This past Friday I picked up a newlywed couple at Port Canaveral. They had just returned from their honeymoon cruise. The groom was the son of an old friend of ours and my wife let them park in our yard. It was the safer and cheaper alternative to leaving the car in a parking lot for a week. We live only a few minutes from the port so dropping them off and picking them up was no big deal.
After we loaded the luggage in the back of my car and headed for home, we engaged in small talk. As you can imagine it consisted mostly of talking about the cruise, future plans, and occupations. They were both finishing school, he to be an accountant, she to be a dental hygienist. Then it was my turn, what did I do?
I told them I was a technical writer and described what that involved. Then I added that I also write novels and short stories.
“What do you write about?” he asked.
“Well,” I started to explain, “I write the dark horror fantasy kind of thing. Are either of you into reading horror novels?”
“We don’t really read,” he answered.
Aargh! The sheer horror of the moment! I clenched my teeth. We had been getting along so very well exchanging meaningless social drivel. I ruined it all by bringing up my writing.
“What’s your novel about?” she followed. Her voice was stilted, disingenuous, uninterested, mouthing the mechanical follow-on question only for the sake of killing time.
I panicked, flushed with the fear that my explanation would take us somewhere neither of us now wanted to go. Fortunately we were mere minutes from the driveway. In fact I think I actually blurted out something like, “Look we’re here!”
My relief at our arrival was almost palpable. I parked in front of my house, offloaded the cargo, helped them get their luggage into their car, and then they were gone. I was left dazed and dismayed with the awful words still ringing in my ears. “We don’t really read,” he had said.
I would have understood if he had said that they didn’t care for horror or even if they preferred reading about sparkling vampires (eww) or historical romance, but not reading at all? I just can’t imagine it. It brought me to the sudden realization that there may be a whole strata of society I was unaware of ― nonreaders.
Although the experience unnerved me, there may yet be something of value in it. Perhaps there is the germ of a story. How about this, an avid reader is plunged into a world of nonreaders. It is a place where reading is banned, where reading is treated as an addiction ― the terrible world of accountancy. A little dystopian, you say? Picture Fahrenheit 451 (Bradbury), 1984 (Orwell), and Brave New World (Huxley) all in contemporary America.
The concept is off the cuff as I write this post and needs work, but it might be doable. What do you think? I hesitate to mix current politics into my writing, but we live in scary times. And in scary times when we feel out of control it is even more essential that everyone be well read.

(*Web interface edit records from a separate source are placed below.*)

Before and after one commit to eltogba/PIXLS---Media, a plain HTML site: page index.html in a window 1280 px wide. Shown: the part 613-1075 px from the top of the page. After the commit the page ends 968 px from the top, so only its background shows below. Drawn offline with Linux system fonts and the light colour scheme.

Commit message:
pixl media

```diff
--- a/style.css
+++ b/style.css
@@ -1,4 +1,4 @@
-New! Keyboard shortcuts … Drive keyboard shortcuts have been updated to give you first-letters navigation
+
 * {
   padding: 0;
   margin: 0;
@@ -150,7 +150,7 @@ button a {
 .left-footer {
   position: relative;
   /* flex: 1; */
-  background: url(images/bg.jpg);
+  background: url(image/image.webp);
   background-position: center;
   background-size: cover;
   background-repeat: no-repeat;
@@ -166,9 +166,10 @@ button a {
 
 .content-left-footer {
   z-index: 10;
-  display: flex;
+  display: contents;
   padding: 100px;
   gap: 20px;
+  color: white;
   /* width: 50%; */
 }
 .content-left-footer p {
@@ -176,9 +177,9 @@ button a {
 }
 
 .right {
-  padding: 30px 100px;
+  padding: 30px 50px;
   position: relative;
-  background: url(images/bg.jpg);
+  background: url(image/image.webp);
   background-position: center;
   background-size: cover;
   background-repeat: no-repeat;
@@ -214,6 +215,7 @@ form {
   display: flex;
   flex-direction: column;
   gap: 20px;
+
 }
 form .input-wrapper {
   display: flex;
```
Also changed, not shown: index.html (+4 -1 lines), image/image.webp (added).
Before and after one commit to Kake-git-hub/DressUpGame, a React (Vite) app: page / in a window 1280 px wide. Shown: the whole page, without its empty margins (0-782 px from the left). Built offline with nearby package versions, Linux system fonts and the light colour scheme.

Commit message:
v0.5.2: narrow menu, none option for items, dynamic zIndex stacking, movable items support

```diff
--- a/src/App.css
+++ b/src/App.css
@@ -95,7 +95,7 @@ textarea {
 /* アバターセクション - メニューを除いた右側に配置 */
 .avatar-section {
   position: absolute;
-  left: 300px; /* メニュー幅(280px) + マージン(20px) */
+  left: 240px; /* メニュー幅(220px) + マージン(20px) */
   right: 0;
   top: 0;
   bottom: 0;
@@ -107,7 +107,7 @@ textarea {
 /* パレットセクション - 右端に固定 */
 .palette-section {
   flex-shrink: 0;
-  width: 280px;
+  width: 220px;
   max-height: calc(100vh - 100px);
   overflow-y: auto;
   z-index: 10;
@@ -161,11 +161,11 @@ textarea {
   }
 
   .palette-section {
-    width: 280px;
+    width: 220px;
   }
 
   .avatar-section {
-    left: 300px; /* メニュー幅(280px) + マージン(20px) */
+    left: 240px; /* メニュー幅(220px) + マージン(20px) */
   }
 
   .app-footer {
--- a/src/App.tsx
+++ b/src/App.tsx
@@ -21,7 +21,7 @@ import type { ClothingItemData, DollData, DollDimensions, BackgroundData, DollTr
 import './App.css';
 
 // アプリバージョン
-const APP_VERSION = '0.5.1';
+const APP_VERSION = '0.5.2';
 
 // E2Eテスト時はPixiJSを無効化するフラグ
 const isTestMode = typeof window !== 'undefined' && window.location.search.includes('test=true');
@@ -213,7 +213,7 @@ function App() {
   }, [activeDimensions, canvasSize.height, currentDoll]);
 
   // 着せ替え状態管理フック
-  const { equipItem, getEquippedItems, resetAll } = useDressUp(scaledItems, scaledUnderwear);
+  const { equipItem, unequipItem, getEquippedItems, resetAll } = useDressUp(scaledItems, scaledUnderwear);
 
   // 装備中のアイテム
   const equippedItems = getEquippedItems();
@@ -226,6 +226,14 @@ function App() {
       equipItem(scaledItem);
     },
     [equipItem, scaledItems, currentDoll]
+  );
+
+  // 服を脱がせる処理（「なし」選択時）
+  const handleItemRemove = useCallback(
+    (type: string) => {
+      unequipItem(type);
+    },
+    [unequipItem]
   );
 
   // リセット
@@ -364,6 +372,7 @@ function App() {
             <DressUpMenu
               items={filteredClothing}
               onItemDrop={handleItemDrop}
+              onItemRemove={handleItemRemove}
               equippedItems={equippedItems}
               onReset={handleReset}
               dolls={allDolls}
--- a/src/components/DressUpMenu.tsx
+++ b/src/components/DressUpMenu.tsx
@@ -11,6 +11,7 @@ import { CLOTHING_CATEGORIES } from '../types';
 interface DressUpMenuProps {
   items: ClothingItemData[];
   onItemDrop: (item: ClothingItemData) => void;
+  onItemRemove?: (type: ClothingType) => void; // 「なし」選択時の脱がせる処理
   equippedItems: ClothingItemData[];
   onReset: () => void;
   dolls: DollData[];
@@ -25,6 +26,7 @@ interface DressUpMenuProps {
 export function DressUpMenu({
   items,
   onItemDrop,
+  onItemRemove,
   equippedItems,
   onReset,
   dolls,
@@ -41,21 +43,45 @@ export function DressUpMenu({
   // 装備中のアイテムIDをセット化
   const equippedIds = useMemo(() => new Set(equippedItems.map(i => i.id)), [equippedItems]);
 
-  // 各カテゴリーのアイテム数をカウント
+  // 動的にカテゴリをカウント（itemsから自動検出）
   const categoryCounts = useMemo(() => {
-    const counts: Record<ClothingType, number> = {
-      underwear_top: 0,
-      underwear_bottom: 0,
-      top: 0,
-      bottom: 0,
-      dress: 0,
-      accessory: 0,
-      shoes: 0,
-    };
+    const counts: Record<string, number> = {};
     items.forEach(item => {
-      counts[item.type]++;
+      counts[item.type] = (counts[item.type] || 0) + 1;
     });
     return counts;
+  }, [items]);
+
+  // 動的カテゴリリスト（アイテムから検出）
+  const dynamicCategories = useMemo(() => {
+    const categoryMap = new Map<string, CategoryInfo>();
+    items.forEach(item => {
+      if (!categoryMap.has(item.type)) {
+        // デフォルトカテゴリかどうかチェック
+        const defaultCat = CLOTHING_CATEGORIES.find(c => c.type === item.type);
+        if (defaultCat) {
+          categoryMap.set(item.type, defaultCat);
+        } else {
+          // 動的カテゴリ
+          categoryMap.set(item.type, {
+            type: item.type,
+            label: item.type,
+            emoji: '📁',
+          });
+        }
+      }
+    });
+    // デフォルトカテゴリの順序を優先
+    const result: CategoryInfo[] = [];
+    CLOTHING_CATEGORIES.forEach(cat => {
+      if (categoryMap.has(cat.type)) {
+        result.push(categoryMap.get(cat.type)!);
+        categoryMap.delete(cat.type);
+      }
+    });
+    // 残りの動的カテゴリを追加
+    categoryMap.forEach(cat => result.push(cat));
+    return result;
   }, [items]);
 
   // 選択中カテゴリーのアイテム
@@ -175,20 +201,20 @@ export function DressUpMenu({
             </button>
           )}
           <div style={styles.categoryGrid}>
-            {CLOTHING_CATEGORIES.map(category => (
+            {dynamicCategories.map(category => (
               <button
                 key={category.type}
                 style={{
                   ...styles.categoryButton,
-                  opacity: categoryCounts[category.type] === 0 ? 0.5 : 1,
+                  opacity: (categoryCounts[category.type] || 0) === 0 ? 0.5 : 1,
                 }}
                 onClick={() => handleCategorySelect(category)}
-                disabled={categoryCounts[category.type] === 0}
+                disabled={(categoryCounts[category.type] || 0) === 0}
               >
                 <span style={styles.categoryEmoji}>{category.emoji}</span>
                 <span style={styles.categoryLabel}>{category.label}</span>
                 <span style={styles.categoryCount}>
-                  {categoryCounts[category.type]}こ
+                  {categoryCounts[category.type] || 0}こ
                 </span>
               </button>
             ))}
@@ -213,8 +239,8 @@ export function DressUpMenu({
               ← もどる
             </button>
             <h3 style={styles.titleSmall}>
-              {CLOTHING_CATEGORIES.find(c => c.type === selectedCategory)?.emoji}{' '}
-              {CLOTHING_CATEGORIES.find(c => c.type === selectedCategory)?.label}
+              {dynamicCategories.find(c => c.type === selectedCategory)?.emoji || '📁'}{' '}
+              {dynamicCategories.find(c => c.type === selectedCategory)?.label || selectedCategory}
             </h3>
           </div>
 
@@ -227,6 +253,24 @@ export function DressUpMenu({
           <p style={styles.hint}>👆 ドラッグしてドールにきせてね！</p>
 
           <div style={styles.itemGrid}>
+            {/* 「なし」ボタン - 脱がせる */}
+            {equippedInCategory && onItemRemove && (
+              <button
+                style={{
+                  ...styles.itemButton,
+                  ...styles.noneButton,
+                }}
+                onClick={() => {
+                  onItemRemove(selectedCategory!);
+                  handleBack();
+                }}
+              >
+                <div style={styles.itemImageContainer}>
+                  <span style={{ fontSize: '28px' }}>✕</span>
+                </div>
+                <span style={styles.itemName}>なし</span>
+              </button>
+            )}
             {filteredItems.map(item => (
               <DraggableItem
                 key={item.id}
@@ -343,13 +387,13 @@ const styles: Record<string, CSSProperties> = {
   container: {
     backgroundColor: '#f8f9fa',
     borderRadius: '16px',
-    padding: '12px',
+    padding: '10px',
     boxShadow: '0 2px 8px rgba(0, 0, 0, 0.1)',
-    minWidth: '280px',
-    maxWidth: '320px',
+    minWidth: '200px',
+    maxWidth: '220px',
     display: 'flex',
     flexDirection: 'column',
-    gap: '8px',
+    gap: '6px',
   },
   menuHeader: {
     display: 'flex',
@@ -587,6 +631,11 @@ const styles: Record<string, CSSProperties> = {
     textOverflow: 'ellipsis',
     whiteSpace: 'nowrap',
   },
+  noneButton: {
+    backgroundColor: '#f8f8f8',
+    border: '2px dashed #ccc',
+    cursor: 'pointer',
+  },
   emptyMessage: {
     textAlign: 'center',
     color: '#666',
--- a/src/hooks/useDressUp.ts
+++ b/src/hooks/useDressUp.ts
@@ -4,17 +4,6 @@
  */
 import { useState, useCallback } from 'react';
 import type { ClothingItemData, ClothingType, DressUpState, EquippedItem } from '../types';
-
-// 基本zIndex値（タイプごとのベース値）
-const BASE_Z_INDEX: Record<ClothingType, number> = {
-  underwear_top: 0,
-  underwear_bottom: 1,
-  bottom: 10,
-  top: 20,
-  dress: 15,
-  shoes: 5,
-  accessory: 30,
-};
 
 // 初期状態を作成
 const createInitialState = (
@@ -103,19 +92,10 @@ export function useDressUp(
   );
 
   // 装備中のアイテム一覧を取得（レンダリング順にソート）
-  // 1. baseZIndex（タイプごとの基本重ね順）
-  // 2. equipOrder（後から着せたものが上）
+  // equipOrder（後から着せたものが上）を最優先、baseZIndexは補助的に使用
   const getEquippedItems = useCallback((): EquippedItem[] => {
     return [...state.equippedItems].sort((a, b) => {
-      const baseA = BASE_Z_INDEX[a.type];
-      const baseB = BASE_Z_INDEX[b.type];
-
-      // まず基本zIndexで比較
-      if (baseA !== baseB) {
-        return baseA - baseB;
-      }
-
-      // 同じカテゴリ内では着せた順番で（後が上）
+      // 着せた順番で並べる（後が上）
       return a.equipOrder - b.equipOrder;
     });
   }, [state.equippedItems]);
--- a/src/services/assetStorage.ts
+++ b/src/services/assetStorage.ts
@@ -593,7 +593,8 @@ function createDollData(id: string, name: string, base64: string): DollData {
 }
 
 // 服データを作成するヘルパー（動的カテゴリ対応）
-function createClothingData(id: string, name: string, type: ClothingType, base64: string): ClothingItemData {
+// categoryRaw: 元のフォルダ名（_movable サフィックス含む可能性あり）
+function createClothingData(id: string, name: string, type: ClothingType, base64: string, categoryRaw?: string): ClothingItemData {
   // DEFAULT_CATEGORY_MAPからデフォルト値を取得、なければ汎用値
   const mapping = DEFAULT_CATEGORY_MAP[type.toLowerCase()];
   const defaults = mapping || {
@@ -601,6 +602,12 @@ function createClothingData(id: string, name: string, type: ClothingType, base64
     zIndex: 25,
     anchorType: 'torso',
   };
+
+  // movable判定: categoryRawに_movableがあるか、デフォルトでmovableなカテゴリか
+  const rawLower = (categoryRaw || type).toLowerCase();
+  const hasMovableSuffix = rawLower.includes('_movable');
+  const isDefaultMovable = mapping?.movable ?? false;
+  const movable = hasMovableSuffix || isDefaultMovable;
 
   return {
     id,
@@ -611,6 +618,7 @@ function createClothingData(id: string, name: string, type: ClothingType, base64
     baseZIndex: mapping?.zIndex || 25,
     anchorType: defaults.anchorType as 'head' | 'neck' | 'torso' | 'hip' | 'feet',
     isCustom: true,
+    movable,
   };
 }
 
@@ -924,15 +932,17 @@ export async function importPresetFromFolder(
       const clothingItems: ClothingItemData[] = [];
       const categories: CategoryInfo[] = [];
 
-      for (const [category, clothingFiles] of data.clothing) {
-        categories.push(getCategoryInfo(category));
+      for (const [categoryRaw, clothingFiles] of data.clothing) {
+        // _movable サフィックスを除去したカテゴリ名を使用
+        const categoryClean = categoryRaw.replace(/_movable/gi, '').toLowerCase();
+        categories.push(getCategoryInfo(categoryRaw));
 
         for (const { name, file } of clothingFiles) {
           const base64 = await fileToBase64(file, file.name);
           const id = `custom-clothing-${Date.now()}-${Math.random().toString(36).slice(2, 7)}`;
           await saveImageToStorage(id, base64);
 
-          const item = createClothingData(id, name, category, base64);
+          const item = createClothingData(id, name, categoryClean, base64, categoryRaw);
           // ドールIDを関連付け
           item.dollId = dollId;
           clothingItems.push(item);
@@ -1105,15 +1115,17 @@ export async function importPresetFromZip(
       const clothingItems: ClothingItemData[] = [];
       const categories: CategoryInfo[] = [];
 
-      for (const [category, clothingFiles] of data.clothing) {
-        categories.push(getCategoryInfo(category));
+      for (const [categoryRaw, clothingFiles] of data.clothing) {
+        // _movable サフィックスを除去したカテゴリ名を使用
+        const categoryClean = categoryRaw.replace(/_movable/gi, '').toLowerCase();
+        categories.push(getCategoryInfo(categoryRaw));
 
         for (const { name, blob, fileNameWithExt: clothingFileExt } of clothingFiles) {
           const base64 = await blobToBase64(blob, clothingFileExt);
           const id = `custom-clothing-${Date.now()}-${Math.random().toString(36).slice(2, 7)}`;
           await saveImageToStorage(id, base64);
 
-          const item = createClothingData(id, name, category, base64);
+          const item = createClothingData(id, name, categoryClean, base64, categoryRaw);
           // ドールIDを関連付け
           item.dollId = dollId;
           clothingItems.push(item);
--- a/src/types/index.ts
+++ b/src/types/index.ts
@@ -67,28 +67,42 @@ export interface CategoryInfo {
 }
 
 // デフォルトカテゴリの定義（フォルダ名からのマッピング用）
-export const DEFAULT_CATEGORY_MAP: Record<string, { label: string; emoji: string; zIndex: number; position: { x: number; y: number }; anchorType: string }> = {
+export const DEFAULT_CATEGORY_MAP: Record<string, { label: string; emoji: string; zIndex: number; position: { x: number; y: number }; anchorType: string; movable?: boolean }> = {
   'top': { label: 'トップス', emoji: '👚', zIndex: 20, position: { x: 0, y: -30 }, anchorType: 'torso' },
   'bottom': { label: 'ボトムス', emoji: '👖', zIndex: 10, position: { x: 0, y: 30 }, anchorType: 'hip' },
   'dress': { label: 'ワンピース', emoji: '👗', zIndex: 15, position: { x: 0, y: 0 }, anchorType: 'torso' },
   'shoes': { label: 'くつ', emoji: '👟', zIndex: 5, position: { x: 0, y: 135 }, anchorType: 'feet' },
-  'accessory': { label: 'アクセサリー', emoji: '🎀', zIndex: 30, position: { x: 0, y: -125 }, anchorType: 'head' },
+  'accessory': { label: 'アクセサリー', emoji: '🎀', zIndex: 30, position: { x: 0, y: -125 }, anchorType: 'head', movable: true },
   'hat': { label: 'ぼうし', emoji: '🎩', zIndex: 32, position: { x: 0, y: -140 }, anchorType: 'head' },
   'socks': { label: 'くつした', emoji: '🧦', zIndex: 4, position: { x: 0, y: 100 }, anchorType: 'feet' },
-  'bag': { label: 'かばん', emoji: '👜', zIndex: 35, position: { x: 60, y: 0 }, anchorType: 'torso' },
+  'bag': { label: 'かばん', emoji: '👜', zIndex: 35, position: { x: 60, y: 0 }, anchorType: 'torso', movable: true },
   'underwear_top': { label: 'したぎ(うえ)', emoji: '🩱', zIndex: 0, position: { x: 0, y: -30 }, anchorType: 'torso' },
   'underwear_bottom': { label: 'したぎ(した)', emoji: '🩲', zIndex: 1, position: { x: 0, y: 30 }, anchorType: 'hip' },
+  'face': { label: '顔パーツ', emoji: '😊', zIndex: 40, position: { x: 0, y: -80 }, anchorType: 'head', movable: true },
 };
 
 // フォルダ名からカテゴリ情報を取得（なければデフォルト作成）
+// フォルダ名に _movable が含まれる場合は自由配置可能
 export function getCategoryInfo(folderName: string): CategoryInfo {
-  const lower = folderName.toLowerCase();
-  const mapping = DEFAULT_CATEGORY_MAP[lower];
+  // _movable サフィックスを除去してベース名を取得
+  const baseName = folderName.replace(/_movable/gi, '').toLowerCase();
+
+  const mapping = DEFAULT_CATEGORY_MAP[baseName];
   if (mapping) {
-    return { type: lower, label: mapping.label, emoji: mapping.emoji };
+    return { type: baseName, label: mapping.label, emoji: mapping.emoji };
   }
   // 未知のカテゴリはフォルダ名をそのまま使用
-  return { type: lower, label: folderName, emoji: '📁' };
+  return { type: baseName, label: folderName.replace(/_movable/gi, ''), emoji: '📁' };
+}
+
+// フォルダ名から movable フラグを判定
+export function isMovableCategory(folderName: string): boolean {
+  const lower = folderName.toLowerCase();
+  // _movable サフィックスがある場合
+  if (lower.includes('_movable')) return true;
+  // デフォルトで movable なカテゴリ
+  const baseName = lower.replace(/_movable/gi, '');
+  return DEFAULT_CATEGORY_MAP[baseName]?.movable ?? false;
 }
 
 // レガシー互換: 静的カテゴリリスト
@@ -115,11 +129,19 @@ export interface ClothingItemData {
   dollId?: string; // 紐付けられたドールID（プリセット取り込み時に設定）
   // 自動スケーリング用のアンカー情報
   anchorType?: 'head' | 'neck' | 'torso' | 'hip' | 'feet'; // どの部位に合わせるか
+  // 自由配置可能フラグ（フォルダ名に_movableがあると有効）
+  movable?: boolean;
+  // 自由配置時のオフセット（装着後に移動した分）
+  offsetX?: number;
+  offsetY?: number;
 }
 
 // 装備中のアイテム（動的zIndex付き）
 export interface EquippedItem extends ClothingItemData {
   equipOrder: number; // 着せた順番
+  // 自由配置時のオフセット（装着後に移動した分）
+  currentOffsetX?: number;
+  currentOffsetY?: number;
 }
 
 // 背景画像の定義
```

What do you think? If you have questions, comments, or suggestions about this or any of my posts, please leave a comment by selecting the Leave a comment or Leave a Reply link. I’d really like to hear from you. Thanks.